Supplied entries START

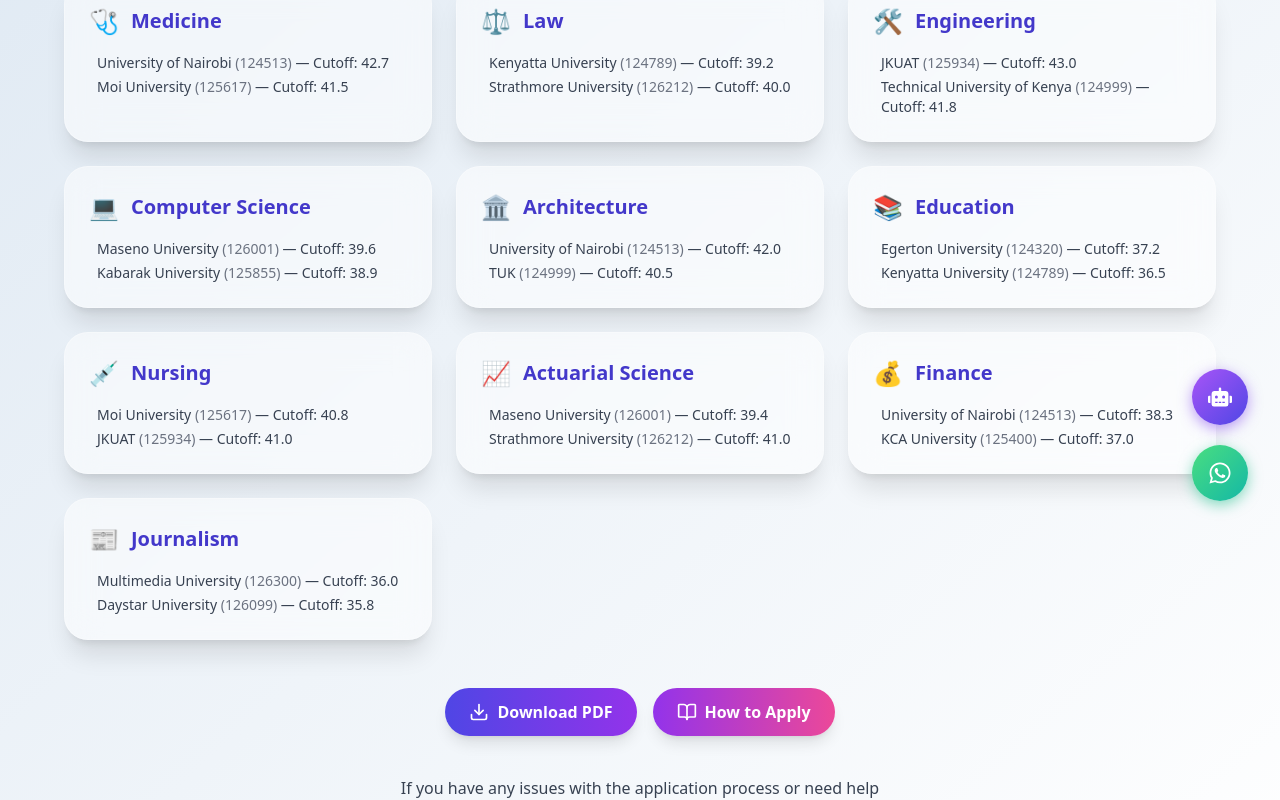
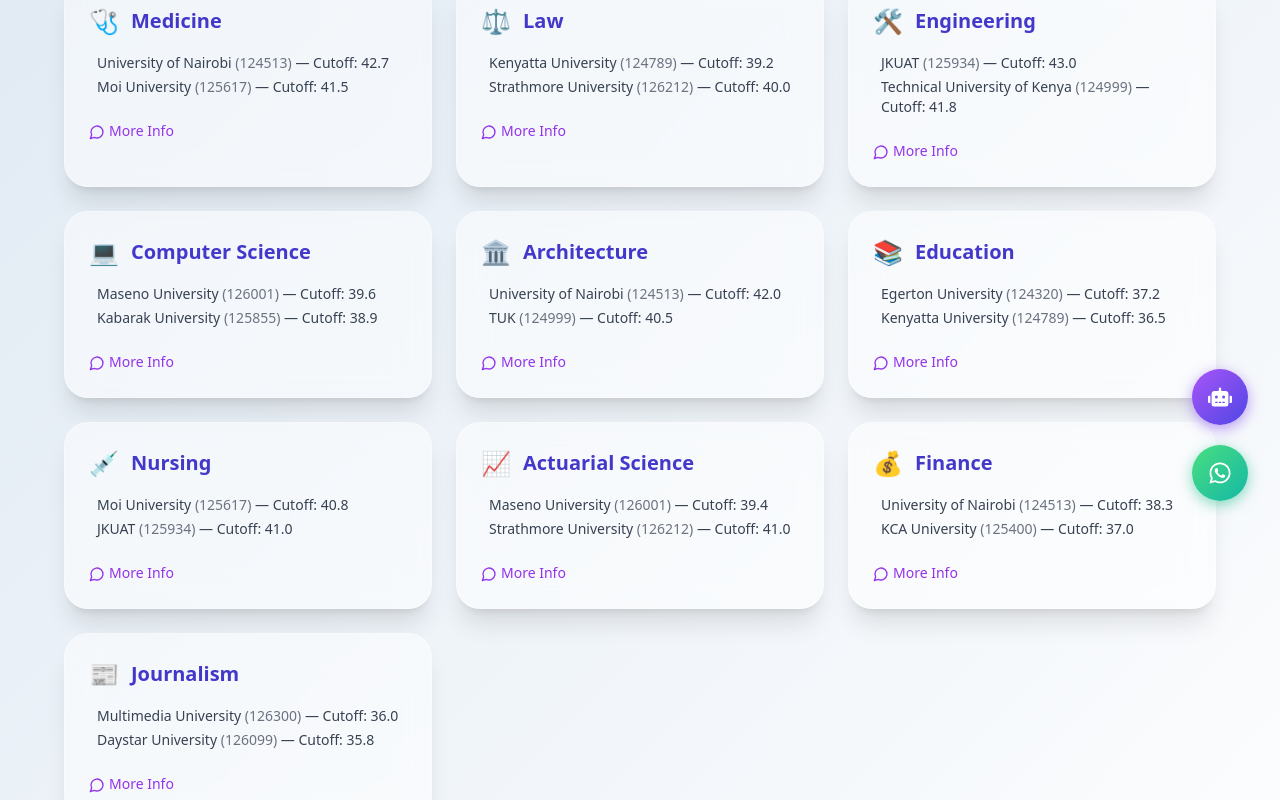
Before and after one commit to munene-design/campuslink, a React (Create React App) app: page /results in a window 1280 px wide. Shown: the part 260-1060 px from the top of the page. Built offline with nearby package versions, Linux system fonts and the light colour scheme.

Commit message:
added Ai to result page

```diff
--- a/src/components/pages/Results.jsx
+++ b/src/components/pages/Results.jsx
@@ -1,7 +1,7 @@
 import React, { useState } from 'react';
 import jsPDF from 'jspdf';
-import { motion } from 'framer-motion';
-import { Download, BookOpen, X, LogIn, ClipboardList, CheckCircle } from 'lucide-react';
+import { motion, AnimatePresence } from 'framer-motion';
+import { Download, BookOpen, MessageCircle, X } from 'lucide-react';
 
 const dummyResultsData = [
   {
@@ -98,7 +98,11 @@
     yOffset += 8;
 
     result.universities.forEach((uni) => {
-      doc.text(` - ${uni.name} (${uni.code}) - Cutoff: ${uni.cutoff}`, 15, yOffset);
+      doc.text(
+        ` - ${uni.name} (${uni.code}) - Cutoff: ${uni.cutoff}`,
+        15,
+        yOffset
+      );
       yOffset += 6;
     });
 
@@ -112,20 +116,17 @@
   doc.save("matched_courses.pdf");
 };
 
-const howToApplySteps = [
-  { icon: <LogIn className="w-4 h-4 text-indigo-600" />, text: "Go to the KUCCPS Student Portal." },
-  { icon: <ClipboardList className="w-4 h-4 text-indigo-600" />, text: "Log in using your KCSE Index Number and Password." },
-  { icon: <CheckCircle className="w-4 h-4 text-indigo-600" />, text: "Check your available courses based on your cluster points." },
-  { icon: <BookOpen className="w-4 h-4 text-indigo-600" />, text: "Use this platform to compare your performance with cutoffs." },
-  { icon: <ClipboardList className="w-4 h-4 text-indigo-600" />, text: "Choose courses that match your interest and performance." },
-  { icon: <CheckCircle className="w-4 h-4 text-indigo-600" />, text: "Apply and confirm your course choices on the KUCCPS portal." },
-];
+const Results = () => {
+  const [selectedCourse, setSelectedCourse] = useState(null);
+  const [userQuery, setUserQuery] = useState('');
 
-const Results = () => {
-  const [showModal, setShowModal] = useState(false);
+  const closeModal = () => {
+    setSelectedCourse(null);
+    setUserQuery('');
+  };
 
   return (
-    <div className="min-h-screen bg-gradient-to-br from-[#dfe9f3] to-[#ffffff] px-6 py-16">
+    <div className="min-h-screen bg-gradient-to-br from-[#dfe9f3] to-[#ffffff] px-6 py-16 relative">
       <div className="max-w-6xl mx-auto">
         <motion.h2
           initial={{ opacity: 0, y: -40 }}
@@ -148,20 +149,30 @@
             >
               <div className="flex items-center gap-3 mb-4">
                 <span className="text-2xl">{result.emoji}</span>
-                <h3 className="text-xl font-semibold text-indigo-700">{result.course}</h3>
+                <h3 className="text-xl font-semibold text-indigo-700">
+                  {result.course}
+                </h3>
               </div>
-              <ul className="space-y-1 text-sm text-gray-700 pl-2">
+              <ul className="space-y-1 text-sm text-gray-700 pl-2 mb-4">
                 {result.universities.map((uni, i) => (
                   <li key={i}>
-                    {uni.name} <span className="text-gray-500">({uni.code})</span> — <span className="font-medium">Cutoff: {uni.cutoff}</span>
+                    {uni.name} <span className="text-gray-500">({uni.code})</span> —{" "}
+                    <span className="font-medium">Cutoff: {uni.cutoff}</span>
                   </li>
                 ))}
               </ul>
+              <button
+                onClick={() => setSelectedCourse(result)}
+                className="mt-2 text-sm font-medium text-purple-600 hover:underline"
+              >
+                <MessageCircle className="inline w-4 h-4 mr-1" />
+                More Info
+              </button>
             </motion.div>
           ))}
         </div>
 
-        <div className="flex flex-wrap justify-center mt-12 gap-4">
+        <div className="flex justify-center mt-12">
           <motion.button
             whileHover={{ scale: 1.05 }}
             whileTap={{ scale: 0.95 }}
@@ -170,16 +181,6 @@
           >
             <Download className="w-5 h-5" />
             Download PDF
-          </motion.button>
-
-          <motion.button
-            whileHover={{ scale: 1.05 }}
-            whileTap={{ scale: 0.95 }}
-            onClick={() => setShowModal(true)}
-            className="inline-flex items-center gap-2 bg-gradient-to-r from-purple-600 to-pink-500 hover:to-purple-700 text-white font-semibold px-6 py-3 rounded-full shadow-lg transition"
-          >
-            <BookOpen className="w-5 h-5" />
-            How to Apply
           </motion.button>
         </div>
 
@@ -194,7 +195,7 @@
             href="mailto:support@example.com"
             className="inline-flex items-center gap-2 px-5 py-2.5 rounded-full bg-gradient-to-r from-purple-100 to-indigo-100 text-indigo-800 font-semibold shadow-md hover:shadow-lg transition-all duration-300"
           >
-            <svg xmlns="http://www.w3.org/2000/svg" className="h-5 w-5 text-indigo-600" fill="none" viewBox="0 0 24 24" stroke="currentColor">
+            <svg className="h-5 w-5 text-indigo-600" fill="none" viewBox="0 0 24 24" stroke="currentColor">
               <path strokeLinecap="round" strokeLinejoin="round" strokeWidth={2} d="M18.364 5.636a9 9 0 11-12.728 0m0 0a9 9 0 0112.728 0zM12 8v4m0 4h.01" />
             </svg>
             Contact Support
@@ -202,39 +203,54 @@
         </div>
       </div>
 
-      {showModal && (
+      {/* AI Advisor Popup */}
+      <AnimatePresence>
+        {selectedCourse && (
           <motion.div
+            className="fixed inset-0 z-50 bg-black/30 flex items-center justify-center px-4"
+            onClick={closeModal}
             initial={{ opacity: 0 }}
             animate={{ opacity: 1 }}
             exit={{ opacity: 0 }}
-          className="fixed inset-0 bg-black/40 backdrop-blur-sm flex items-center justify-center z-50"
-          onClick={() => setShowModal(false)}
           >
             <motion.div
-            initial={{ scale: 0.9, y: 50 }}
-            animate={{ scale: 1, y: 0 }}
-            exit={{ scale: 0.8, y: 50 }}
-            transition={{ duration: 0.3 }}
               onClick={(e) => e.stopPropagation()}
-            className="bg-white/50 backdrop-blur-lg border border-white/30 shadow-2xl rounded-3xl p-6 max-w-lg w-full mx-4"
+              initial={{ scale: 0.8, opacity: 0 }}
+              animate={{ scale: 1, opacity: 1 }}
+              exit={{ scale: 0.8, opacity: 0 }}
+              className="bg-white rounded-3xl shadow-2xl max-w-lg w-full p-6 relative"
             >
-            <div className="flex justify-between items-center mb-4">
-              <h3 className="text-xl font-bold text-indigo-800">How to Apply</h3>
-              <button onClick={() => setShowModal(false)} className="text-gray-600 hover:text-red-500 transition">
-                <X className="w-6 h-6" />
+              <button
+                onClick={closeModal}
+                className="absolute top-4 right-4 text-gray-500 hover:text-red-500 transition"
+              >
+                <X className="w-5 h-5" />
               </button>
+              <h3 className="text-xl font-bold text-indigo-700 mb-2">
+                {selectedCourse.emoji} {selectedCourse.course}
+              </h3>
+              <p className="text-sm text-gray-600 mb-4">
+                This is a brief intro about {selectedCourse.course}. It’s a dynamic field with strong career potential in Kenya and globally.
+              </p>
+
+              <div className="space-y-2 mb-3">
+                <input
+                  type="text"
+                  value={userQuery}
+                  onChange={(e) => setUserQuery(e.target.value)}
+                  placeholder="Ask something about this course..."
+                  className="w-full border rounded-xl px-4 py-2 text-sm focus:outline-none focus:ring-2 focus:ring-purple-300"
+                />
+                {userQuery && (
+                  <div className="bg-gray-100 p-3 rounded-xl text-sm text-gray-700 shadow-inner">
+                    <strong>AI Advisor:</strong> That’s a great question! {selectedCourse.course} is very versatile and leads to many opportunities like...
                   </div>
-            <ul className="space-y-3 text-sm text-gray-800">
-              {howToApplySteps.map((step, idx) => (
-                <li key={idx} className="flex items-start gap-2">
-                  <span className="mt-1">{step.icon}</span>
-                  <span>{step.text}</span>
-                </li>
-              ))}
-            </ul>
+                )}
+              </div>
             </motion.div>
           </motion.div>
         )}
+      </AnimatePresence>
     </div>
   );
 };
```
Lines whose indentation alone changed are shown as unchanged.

Supplied entries END
Supplied entries START

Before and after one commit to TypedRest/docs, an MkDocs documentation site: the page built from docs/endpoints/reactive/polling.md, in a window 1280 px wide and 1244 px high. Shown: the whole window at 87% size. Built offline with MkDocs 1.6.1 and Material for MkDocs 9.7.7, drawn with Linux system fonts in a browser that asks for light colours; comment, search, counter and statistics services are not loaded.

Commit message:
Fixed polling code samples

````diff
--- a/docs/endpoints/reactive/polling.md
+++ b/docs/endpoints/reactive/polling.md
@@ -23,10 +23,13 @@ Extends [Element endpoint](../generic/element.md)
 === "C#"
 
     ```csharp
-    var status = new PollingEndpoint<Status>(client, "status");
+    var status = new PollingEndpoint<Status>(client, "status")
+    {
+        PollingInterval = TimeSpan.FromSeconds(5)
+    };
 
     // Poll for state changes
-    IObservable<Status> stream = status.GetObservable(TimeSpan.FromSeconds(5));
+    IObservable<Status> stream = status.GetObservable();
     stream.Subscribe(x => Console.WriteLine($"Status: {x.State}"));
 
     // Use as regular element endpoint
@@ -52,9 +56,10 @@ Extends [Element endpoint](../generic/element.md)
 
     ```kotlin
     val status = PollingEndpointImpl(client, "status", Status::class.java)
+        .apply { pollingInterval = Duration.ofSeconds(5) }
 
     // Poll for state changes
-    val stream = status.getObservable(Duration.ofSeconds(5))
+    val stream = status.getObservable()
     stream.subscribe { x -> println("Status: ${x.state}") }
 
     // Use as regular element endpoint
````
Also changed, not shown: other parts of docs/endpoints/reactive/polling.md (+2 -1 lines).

Supplied entries END

Task description — Go over the data and return every line that includes the word "button".

Written answer —
+              <button
+              </button>
           <motion.button
-          </motion.button>
-          <motion.button
           </motion.button>
-              <button onClick={() => setShowModal(false)} className="text-gray-600 hover:text-red-500 transition">
+              <button
               </button>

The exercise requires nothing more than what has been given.